    Surely syndication was also, if not only, a means to providing the higher funding requirements driven by higher valuations in periods of prosperous market growth? VC's entering by themselves should capture higher returns as their shareholding would not be diluted. Even though the exit market now appears to be unattractive it will not (cannot) last forever. As VC funding is essentially a long term investment, its times like these in which VCs should actually be investing more as the market for exits later should be better. Or am I wrong?

  • It depends on how quickly you think exits will bounce back. VCs typically hope to exit in around three years in the knowledge there is a good chance it will take a little longer. I'm not sure I would want to bet on exit valuations increasing in three years, and this data suggests many others feel the same.

  • cedricL

    If the exit horizon is further away a company needs to raise more cash…not sure that the VC returns are what entrepreneurs care of in the first place, they're here to build successful businesses. But having this in mind, that’s VCs who are looking for capital efficient companies to maintain their returns.
    + if you think that the exit is not for tomorrow you’d probably tend to try to syndicate with deep pocket investors early on to avoid funding risk along the way.
    A possible explanation of “a dramatic increase in the percentage of first investment rounds with only one VC” might be that there aren’t many VCs who are doing early stage investments these days (would be interesting to see how many times the same VCs have been reported doing early stage deals/concentration of early stage VC investors).
    This being said I agree with your conclusion.
    C.

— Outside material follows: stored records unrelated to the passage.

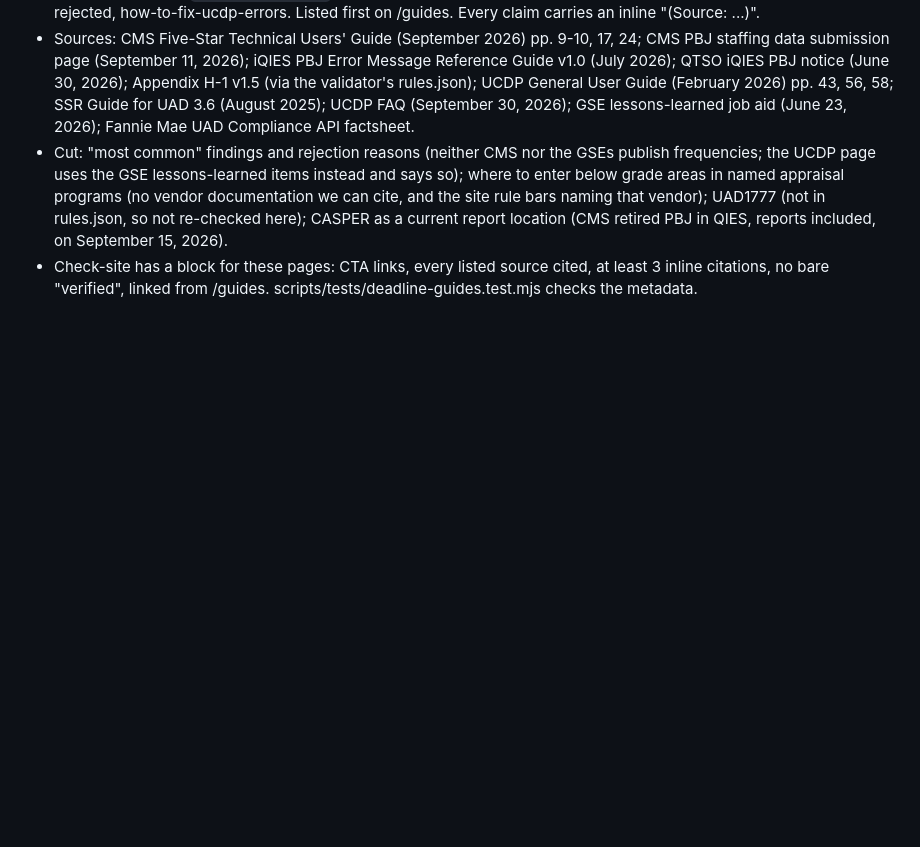
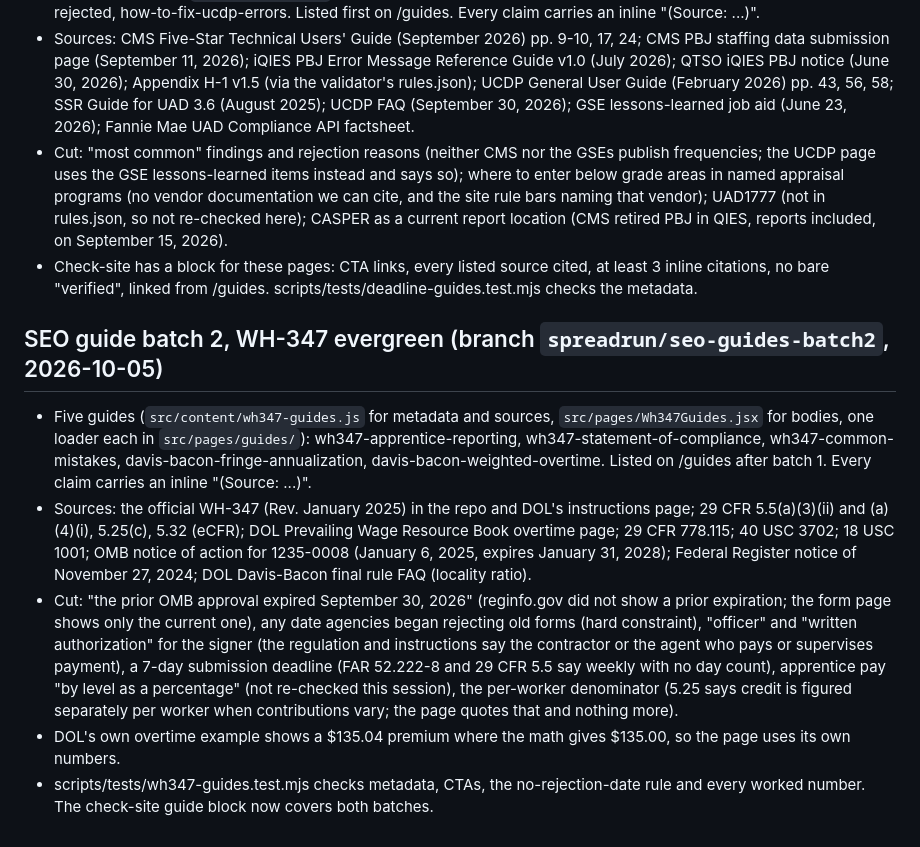
Before and after one commit to zannettidigitalassets-spec/spreadrun, a Markdown page: REBUILD_NOTES.md, the part around the change. GitHub-like rendering; blank space fills up the shorter version.

Commit message:
Rebuild notes: WH-347 guide batch 2, sources and cuts
Co-Authored-By: Claude Opus 5.5 <noreply@anthropic.com>
Claude-Session: https://claude.ai/code/session_01XihoC9zxXCTGmR3EJSgX4t

```diff
--- a/REBUILD_NOTES.md
+++ b/REBUILD_NOTES.md
@@ -476,3 +476,23 @@ $25.00 per completed report (professional tier, `PROFESSIONAL_RUN_CENTS`). Demo
   September 15, 2026).
 - Check-site has a block for these pages: CTA links, every listed source cited, at least 3 inline citations, no bare
   "verified", linked from /guides. scripts/tests/deadline-guides.test.mjs checks the metadata.
+
+## SEO guide batch 2, WH-347 evergreen (branch `spreadrun/seo-guides-batch2`, 2026-10-05)
+
+- Five guides (`src/content/wh347-guides.js` for metadata and sources, `src/pages/Wh347Guides.jsx` for bodies, one
+  loader each in `src/pages/guides/`): wh347-apprentice-reporting, wh347-statement-of-compliance,
+  wh347-common-mistakes, davis-bacon-fringe-annualization, davis-bacon-weighted-overtime. Listed on /guides after
+  batch 1. Every claim carries an inline "(Source: ...)".
+- Sources: the official WH-347 (Rev. January 2025) in the repo and DOL's instructions page; 29 CFR 5.5(a)(3)(ii)
+  and (a)(4)(i), 5.25(c), 5.32 (eCFR); DOL Prevailing Wage Resource Book overtime page; 29 CFR 778.115; 40 USC
+  3702; 18 USC 1001; OMB notice of action for 1235-0008 (January 6, 2025, expires January 31, 2028); Federal Register
+  notice of November 27, 2024; DOL Davis-Bacon final rule FAQ (locality ratio).
+- Cut: "the prior OMB approval expired September 30, 2026" (reginfo.gov did not show a prior expiration; the form
+  page shows only the current one), any date agencies began rejecting old forms (hard constraint), "officer" and
+  "written authorization" for the signer (the regulation and instructions say the contractor or the agent who pays
+  or supervises payment), a 7-day submission deadline (FAR 52.222-8 and 29 CFR 5.5 say weekly with no day count),
+  apprentice pay "by level as a percentage" (not re-checked this session), the per-worker denominator (5.25 says
+  credit is figured separately per worker when contributions vary; the page quotes that and nothing more).
+- DOL's own overtime example shows a $135.04 premium where the math gives $135.00, so the page uses its own numbers.
+- scripts/tests/wh347-guides.test.mjs checks metadata, CTAs, the no-rejection-date rule and every worked number.
+  The check-site guide block now covers both batches.
```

  • frosty_ash

    Surely syndication was also, if not only, a means to providing the higher funding requirements driven by higher valuations in periods of prosperous market growth? VC's entering by themselves should capture higher returns as their shareholding would not be diluted. Even though the exit market now appears to be unattractive it will not (cannot) last forever. As VC funding is essentially a long term investment, its times like these in which VCs should actually be investing more as the market for exits later should be better. Or am I wrong?

  • It depends on how quickly you think exits will bounce back. VCs typically hope to exit in around three years in the knowledge there is a good chance it will take a little longer. I'm not sure I would want to bet on exit valuations increasing in three years, and this data suggests many others feel the same.

  • cedricL

    If the exit horizon is further away a company needs to raise more cash…not sure that the VC returns are what entrepreneurs care of in the first place, they're here to build successful businesses. But having this in mind, that’s VCs who are looking for capital efficient companies to maintain their returns.
    + if you think that the exit is not for tomorrow you’d probably tend to try to syndicate with deep pocket investors early on to avoid funding risk along the way.
    A possible explanation of “a dramatic increase in the percentage of first investment rounds with only one VC” might be that there aren’t many VCs who are doing early stage investments these days (would be interesting to see how many times the same VCs have been reported doing early stage deals/concentration of early stage VC investors).
    This being said I agree with your conclusion.
    C.